## Task prompt
Retype every record that follows, character for character.
── Dataset entries
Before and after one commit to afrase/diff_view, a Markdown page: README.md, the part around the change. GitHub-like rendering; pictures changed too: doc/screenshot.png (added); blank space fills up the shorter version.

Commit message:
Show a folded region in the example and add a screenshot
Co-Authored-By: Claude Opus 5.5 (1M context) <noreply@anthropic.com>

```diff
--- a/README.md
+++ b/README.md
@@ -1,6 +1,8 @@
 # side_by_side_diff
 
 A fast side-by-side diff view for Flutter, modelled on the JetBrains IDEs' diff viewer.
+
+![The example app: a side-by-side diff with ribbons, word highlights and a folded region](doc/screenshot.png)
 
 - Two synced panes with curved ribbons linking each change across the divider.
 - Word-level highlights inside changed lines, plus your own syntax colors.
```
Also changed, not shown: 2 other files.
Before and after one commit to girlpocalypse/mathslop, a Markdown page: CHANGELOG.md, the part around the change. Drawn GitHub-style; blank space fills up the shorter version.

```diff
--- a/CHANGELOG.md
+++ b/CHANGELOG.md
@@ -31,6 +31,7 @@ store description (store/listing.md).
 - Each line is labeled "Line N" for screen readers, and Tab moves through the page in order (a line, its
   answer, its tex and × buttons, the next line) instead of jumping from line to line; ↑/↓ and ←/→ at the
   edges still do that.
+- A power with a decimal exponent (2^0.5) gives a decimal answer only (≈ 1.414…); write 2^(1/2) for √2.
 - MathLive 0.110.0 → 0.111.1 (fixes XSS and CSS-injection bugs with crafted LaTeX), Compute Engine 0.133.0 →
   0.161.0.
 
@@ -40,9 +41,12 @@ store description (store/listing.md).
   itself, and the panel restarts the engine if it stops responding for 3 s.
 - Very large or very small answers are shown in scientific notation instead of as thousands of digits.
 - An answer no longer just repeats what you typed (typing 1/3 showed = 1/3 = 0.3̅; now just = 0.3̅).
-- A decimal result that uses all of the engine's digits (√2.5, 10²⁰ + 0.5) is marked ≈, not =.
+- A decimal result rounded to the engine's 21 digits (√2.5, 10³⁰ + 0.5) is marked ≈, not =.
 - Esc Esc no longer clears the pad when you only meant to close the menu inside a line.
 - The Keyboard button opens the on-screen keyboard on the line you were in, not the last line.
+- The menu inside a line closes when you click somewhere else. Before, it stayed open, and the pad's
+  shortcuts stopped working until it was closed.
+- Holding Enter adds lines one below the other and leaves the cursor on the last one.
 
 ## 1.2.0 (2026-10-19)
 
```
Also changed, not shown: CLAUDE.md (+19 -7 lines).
────
## Response to the exercise
Before and after one commit to afrase/diff_view, a Markdown page: README.md, the part around the change. GitHub-like rendering; pictures changed too: doc/screenshot.png (added); blank space fills up the shorter version.

Commit message:
Show a folded region in the example and add a screenshot
Co-Authored-By: Claude Opus 5.5 (1M context) <noreply@anthropic.com>

```diff
--- a/README.md
+++ b/README.md
@@ -1,6 +1,8 @@
 # side_by_side_diff
 
 A fast side-by-side diff view for Flutter, modelled on the JetBrains IDEs' diff viewer.
+
+![The example app: a side-by-side diff with ribbons, word highlights and a folded region](doc/screenshot.png)
 
 - Two synced panes with curved ribbons linking each change across the divider.
 - Word-level highlights inside changed lines, plus your own syntax colors.
```
Also changed, not shown: 2 other files.
Before and after one commit to girlpocalypse/mathslop, a Markdown page: CHANGELOG.md, the part around the change. Drawn GitHub-style; blank space fills up the shorter version.

```diff
--- a/CHANGELOG.md
+++ b/CHANGELOG.md
@@ -31,6 +31,7 @@ store description (store/listing.md).
 - Each line is labeled "Line N" for screen readers, and Tab moves through the page in order (a line, its
   answer, its tex and × buttons, the next line) instead of jumping from line to line; ↑/↓ and ←/→ at the
   edges still do that.
+- A power with a decimal exponent (2^0.5) gives a decimal answer only (≈ 1.414…); write 2^(1/2) for √2.
 - MathLive 0.110.0 → 0.111.1 (fixes XSS and CSS-injection bugs with crafted LaTeX), Compute Engine 0.133.0 →
   0.161.0.
 
@@ -40,9 +41,12 @@ store description (store/listing.md).
   itself, and the panel restarts the engine if it stops responding for 3 s.
 - Very large or very small answers are shown in scientific notation instead of as thousands of digits.
 - An answer no longer just repeats what you typed (typing 1/3 showed = 1/3 = 0.3̅; now just = 0.3̅).
-- A decimal result that uses all of the engine's digits (√2.5, 10²⁰ + 0.5) is marked ≈, not =.
+- A decimal result rounded to the engine's 21 digits (√2.5, 10³⁰ + 0.5) is marked ≈, not =.
 - Esc Esc no longer clears the pad when you only meant to close the menu inside a line.
 - The Keyboard button opens the on-screen keyboard on the line you were in, not the last line.
+- The menu inside a line closes when you click somewhere else. Before, it stayed open, and the pad's
+  shortcuts stopped working until it was closed.
+- Holding Enter adds lines one below the other and leaves the cursor on the last one.
 
 ## 1.2.0 (2026-10-19)
 
```
Also changed, not shown: CLAUDE.md (+19 -7 lines).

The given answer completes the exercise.